MADISON — As Wisconsin faces unique challenges prompted by the COVID-19 pandemic, a University of Wisconsin–Madison environmental engineering professor has helped a critical testing lab rise to the challenge.
James Schauer, a professor of civil and environmental engineering at UW–Madison, is director of the Wisconsin State Laboratory of Hygiene, which has played a leading role in the state’s testing efforts during the pandemic. A world-renowned expert on air pollution, he often travels internationally and was in Beijing during the 2003 SARS outbreak, which was, like COVID-19, caused by a coronavirus. That experience — marked by poor communication that caused him to learn after he returned to the United States that SARS was present in the region of China he visited — stuck with Schauer and raised alarm bells as COVID-19 began to spread.
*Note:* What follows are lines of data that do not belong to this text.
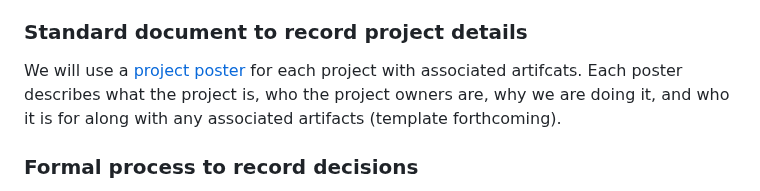
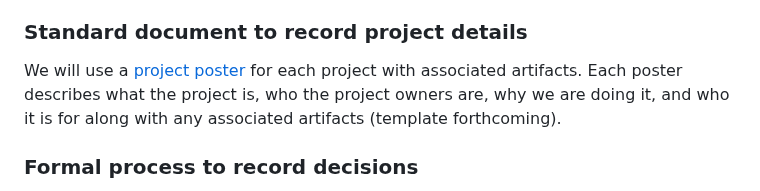
Before and after one commit to reichlab/decisions, a Markdown page: decisions/2024-12-09-rfc-record-decisions.md, the part around the change. Rendered like a GitHub page.

Commit message:
Fix typo

```diff
--- a/decisions/2024-12-09-rfc-record-decisions.md
+++ b/decisions/2024-12-09-rfc-record-decisions.md
@@ -91,7 +91,7 @@ to establish a standard document to record decisions with the following modifica
 
 We will use a [project
 poster](https://www.atlassian.com/software/confluence/templates/project-poster)
-for each project with associated artifcats. Each poster describes what the
+for each project with associated artifacts. Each poster describes what the
 project is, who the project owners are, why we are doing it, and who it is for
 along with any associated artifacts (template forthcoming).
 
```
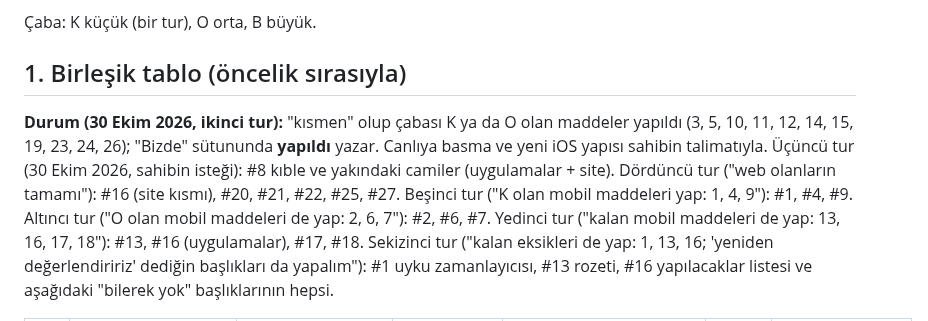
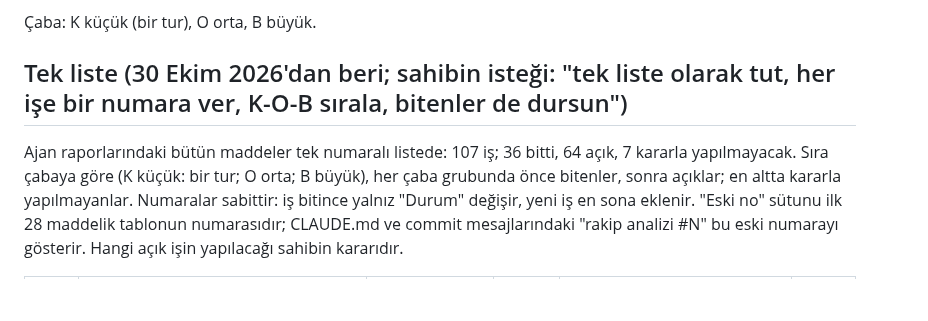
Before and after one commit to bugrabilim/datetimehour, a Markdown page: docs/rakip-analizi-2026-10.md, the part around one of its changes. Rendered like a GitHub page; blank space fills up the shorter version.

```diff
--- a/docs/rakip-analizi-2026-10.md
+++ b/docs/rakip-analizi-2026-10.md
@@ -16,7 +16,7 @@ Sahibin isteği (30 Ekim 2026): rakip uygulama ve sitelerde olup Saat Tarih'te o
 
 Çaba: K küçük (bir tur), O orta, B büyük.
 
-## 1. Birleşik tablo (öncelik sırasıyla)
+## Tek liste (30 Ekim 2026'dan beri; sahibin isteği: "tek liste olarak tut, her işe bir numara ver, K-O-B sırala, bitenler de dursun")
 
-**Durum (30 Ekim 2026, ikinci tur):** "kısmen" olup çabası K ya da O olan maddeler yapıldı (3, 5, 10, 11, 12, 14, 15, 19, 23, 24, 26); "Bizde" sütununda **yapıldı** yazar. Canlıya basma ve yeni iOS yapısı sahibin talimatıyla. Üçüncü tur (30 Ekim 2026, sahibin isteği): #8 kıble ve yakındaki camiler (uygulamalar + site). Dördüncü tur ("web olanların tamamı"): #16 (site kısmı), #20, #21, #22, #25, #27. Beşinci tur ("K olan mobil maddeleri yap: 1, 4, 9"): #1, #4, #9. Altıncı tur ("O olan mobil maddeleri de yap: 2, 6, 7"): #2, #6, #7. Yedinci tur ("kalan mobil maddeleri de yap: 13, 16, 17, 18"): #13, #16 (uygulamalar), #17, #18. Sekizinci tur ("kalan eksikleri de yap: 1, 13, 16; 'yeniden değerlendiririz' dediğin başlıkları da yapalım"): #1 uyku zamanlayıcısı, #13 rozeti, #16 yapılacaklar listesi ve aşağıdaki "bilerek yok" başlıklarının hepsi.
+Ajan raporlarındaki bütün maddeler tek numaralı listede: 107 iş; 36 bitti, 64 açık, 7 kararla yapılmayacak. Sıra çabaya göre (K küçük: bir tur; O orta; B büyük), her çaba grubunda önce bitenler, sonra açıklar; en altta kararla yapılmayanlar. Numaralar sabittir: iş bitince yalnız "Durum" değişir, yeni iş en sona eklenir. "Eski no" sütunu ilk 28 maddelik tablonun numarasıdır; CLAUDE.md ve commit mesajlarındaki "rakip analizi #N" bu eski numarayı gösterir. Hangi açık işin yapılacağı sahibin kararıdır.
 
```
Also changed, not shown: other parts of docs/rakip-analizi-2026-10.md (+111 -52 lines), CLAUDE.md (+1 -1 lines).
“I was certainly paying a lot of attention to what was going on, and checking information on global numbers very early,” Schauer says. “It quickly became clear that this was going to spread to other parts of the world, just from how much more global travel there is now compared to during the SARS outbreak. We then had to recognize that there was no diagnostic testing for COVID-19 anywhere in the world because it was a new virus.”
WSLH served as a primary diagnostic lab for Wisconsin once the U.S. Centers for Disease Control and Prevention developed and distributed a testing method. Schauer says the lab, with its 350 workers, quickly ramped testing capacity up to about 500 samples per day in coordination with hospitals and the Wisconsin Department of Health Services. As of mid-May, Wisconsin’s testing capacity has ballooned to more than 13,500 daily tests at 51 labs across the state.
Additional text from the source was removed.